EXERCISE AIM: The data that follows is to be copied exactly, with each image removed.

INPUT DATA:
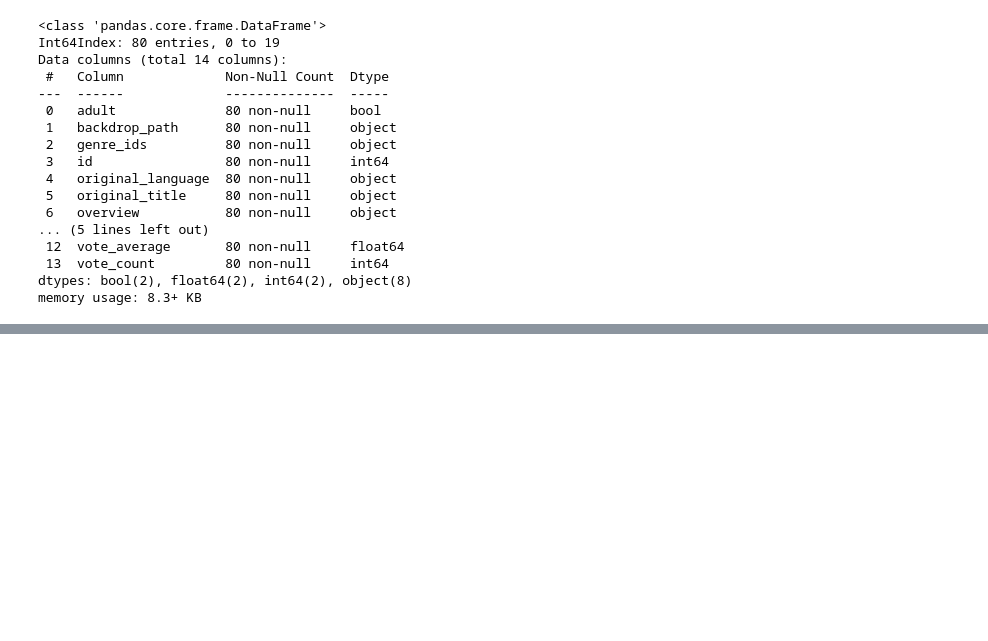
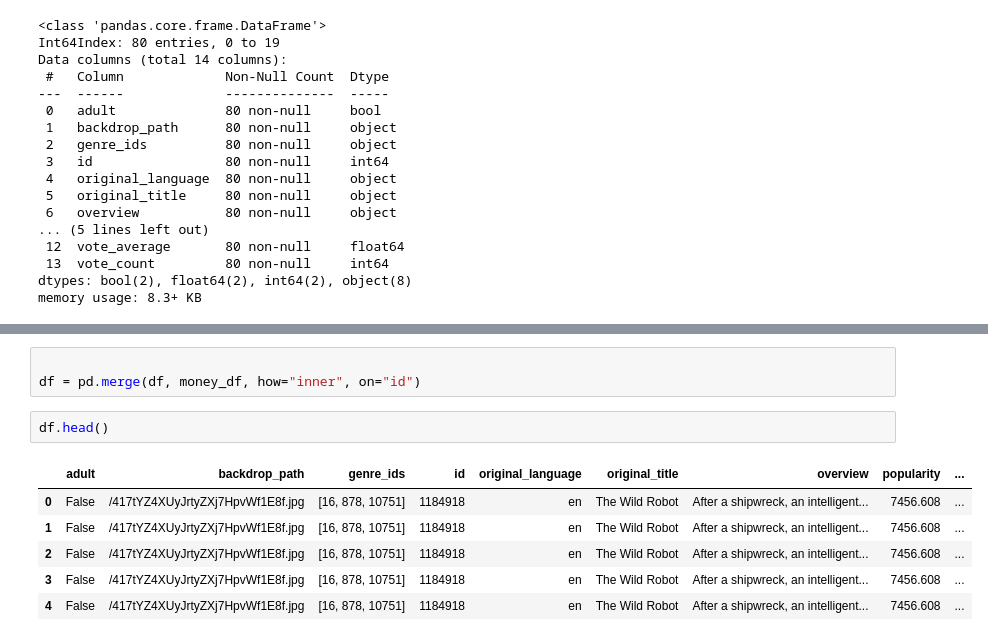
Before and after one commit to calebLSw/AI-1, a Jupyter notebook: Semester 1/Movies/Movies.ipynb, the cells around one changed output, grey strips where cells are left out. Saved outputs shown, nothing was run; the diff lists cells and outputs as text; blank space fills up the shorter version.

```diff
--- a/Semester 1/Movies/Movies.ipynb
+++ b/Semester 1/Movies/Movies.ipynb
@@ -169,0 +189,12 @@ IndentationError: expected an indented block (181300868.py, line 2)
+# %%
+
+df = pd.merge(df, money_df, how="inner", on="id")
+# %%
+df.head()
+# %% [output]
+|  | adult | backdrop_path | genre_ids | id | original_language | original_title | overview | popularity | ... |
+| 0 | False | /417tYZ4XUyJrtyZXj7HpvWf1E8f.jpg | [16, 878, 10751] | 1184918 | en | The Wild Robot | After a shipwreck, an intelligent... | 7456.608 | ... |
+| 1 | False | /417tYZ4XUyJrtyZXj7HpvWf1E8f.jpg | [16, 878, 10751] | 1184918 | en | The Wild Robot | After a shipwreck, an intelligent... | 7456.608 | ... |
+| 2 | False | /417tYZ4XUyJrtyZXj7HpvWf1E8f.jpg | [16, 878, 10751] | 1184918 | en | The Wild Robot | After a shipwreck, an intelligent... | 7456.608 | ... |
+| 3 | False | /417tYZ4XUyJrtyZXj7HpvWf1E8f.jpg | [16, 878, 10751] | 1184918 | en | The Wild Robot | After a shipwreck, an intelligent... | 7456.608 | ... |
+| 4 | False | /417tYZ4XUyJrtyZXj7HpvWf1E8f.jpg | [16, 878, 10751] | 1184918 | en | The Wild Robot | After a shipwreck, an intelligent... | 7456.608 | ... |
```
Also changed, not shown: parts of 15 cells of this notebook, 1 other file.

EXPECTED OUTPUT:
Before and after one commit to calebLSw/AI-1, a Jupyter notebook: Semester 1/Movies/Movies.ipynb, the cells around one changed output, grey strips where cells are left out. Saved outputs shown, nothing was run; the diff lists cells and outputs as text; blank space fills up the shorter version.

```diff
--- a/Semester 1/Movies/Movies.ipynb
+++ b/Semester 1/Movies/Movies.ipynb
@@ -169,0 +189,12 @@ IndentationError: expected an indented block (181300868.py, line 2)
+# %%
+
+df = pd.merge(df, money_df, how="inner", on="id")
+# %%
+df.head()
+# %% [output]
+|  | adult | backdrop_path | genre_ids | id | original_language | original_title | overview | popularity | ... |
+| 0 | False | /417tYZ4XUyJrtyZXj7HpvWf1E8f.jpg | [16, 878, 10751] | 1184918 | en | The Wild Robot | After a shipwreck, an intelligent... | 7456.608 | ... |
+| 1 | False | /417tYZ4XUyJrtyZXj7HpvWf1E8f.jpg | [16, 878, 10751] | 1184918 | en | The Wild Robot | After a shipwreck, an intelligent... | 7456.608 | ... |
+| 2 | False | /417tYZ4XUyJrtyZXj7HpvWf1E8f.jpg | [16, 878, 10751] | 1184918 | en | The Wild Robot | After a shipwreck, an intelligent... | 7456.608 | ... |
+| 3 | False | /417tYZ4XUyJrtyZXj7HpvWf1E8f.jpg | [16, 878, 10751] | 1184918 | en | The Wild Robot | After a shipwreck, an intelligent... | 7456.608 | ... |
+| 4 | False | /417tYZ4XUyJrtyZXj7HpvWf1E8f.jpg | [16, 878, 10751] | 1184918 | en | The Wild Robot | After a shipwreck, an intelligent... | 7456.608 | ... |
```
Also changed, not shown: parts of 15 cells of this notebook, 1 other file.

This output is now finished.